The draft impaired waters list is open for public comment through tomorrow, Friday, Jan. 18. Comments can be emailed to TMDL303dComments@ncdenr.gov.
North Carolina has more miles of impaired waters than two years ago, with the White Oak, Neuse and Cape Fear River basins in the eastern part of the state facing significant water quality problems.
Nearly 1,250 new miles of rivers — the distance between Raleigh and Dallas — could be classified as impaired in North Carolina, according to the state’s draft impaired waters list, a net increase of nearly a third since the previous document was released in 2017. There are 37,853 miles of rivers in North Carolina.
The net number of impaired acres, which includes lakes, reservoirs, shellfish growing areas, estuaries, and mouths of rivers that enter those waterbodies, decreased by more than a third, from 570,293 acres to 367,383.
Impaired waters, then and now
|Miles of waterbodies on current impaired waters list: 2,619||Acres of waterbodies on current impaired waters list: 570,293|
|Miles to be added, draft list: 1,248||Acres to be added, draft list: 65,162|
|Miles to be delisted, draft: 420||Acres to be delisted, draft: 268,072|
|Net total, listed miles: 3,447||Net total, listed acres: 367,383|
|Net increase, miles: 828||Net decrease, acres: 202,910|
The impaired waters list is also known as a 303 (d) list, required under the Clean Water Act. The list is issued every two years by the NC Department of Environmental Quality, but must be approved by the EPA. The 303(d) list can include entire waterbody, such as Lake Mattamuskeet, which contains higher than permitted levels of chlorophyl a, a measurement of algae. More often, segments of waterbodies are listed as deficient. For example, in the western part of the state, 29 miles of the Rocky River, from the mouth of Island Creek to the Pee Dee River, is proposed for the list because of exceedances of dissolved copper.
If a waterbody is listed, state environmental regulators are required to develop and implement a plan to limit the pollutants to meet water quality standards. This is known as a TMDL, or total maximum daily load. Impairments and the TMDL are based on the designated uses for the water, such as drinking, food processing, fishing, recreation and shellfish harvesting.
The impairments are also based on certain parameters, including chemical contaminants like copper, nickel, PCBs, and mercury that are discharged or emitted by industrial sources. Other parameters are nitrogen, phosphorus, and fecal coliform — a type of harmful bacteria — that can indicate agricultural runoff.
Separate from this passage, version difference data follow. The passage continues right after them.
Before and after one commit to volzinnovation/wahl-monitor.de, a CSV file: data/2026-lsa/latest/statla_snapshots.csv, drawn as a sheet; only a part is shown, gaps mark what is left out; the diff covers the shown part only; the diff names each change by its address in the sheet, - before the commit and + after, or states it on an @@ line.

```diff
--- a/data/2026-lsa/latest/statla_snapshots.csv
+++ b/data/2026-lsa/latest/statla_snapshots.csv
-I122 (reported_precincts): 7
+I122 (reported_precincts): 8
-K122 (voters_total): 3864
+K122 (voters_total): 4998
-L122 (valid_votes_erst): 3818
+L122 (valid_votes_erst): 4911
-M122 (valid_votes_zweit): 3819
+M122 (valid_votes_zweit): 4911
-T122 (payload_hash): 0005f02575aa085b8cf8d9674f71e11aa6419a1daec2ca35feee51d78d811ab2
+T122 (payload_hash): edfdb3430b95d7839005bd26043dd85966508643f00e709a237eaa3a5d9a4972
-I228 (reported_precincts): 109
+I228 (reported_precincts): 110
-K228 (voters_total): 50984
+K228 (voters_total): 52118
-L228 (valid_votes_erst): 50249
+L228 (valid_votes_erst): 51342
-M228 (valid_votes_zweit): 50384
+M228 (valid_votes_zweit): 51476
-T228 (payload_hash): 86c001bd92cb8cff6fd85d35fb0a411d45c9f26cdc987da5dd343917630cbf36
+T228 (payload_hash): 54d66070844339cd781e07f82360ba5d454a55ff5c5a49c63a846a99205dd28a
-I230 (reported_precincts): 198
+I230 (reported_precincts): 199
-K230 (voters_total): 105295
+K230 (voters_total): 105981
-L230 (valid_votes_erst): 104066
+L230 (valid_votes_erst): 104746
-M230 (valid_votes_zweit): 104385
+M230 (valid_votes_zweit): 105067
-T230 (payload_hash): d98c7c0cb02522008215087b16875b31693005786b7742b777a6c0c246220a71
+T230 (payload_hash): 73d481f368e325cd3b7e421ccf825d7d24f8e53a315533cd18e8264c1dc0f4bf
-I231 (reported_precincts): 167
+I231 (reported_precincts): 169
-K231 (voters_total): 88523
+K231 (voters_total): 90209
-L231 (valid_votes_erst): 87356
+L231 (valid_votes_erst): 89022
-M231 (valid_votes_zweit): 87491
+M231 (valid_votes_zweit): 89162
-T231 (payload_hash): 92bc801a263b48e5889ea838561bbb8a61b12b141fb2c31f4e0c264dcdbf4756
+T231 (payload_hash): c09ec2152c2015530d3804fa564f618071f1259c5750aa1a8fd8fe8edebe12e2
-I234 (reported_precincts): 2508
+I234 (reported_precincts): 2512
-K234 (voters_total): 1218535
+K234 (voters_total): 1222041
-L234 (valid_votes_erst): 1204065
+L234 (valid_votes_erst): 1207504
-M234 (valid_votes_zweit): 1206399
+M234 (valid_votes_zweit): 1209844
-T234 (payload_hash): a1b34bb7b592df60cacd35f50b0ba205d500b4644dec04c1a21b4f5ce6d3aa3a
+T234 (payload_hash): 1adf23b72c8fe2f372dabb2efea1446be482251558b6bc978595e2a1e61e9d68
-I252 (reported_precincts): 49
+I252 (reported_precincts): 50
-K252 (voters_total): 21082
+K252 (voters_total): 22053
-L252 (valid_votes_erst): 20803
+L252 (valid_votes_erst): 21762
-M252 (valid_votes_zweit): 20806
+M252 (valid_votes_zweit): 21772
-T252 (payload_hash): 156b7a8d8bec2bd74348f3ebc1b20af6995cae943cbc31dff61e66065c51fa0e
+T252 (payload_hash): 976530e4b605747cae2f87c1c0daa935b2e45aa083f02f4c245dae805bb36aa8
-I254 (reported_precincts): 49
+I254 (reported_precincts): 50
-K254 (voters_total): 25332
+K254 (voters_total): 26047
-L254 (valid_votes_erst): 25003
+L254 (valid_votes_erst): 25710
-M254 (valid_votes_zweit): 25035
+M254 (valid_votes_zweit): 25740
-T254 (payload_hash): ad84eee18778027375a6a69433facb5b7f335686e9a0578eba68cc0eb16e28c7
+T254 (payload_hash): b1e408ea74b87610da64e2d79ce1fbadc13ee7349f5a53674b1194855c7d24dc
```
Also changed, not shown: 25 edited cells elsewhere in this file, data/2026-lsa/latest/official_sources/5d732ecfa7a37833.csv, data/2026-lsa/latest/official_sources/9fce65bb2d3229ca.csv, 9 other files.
Low levels of dissolved oxygen, high acidity, warmer than acceptable water temperatures, turbidity — or cloudiness — can harm aquatic life.
However, waterbodies that aren’t on the 303 (d) list still can be polluted. Sometimes there isn’t enough data to determine whether a river or lake should be listed. In other cases, regulators could argue that other methods besides establishing a TMDL could achieve similar water quality results over time.
Several waterbodies proposed for the new list lie within areas slated for public projects. In southern Wake County, a portion of Swift Creek that meets the backwaters is proposed for the list because water quality is inadequate to fully support fish habitats. Yet the Complete 540 toll road project could further degrade water quality in Swift Creek.
A segment of Little Troublesome Creek from the Reidsville wastewater treatment plan downstream about five miles, is also proposed for the list because of turbidity. The creek could be crossed by the MVP Southgate natural gas pipeline, depending on the routing and federal and state approval process.
Segments of Stocking Head Creek in Duplin County are also proposed for the list. As Policy Watch reported in December, monitoring of streams in the Stocking Head Creek watershed indicate high levels of pollution, possibly from the concentrated feeding operations — swine and poultry, in particular, in the area. Agricultural runoff is a primary source of pollution in eastern North Carolina, while industrial sources are more common near urban areas, including the Triangle, the Triad and Charlotte.
There are many waterbodies coming off the list, as well, but that doesn’t mean they are pristine. More than 1,400 aces of New Hope Creek, which includes an arm of Jordan Lake, are being delisted because the EPA has approved a TMDL, and it has been completed. A five-mile segment of Third Fork Creek, which lies in a heavily developed area in southern Durham County, is being delisted for copper because “available data is insufficient to determine attainment status.”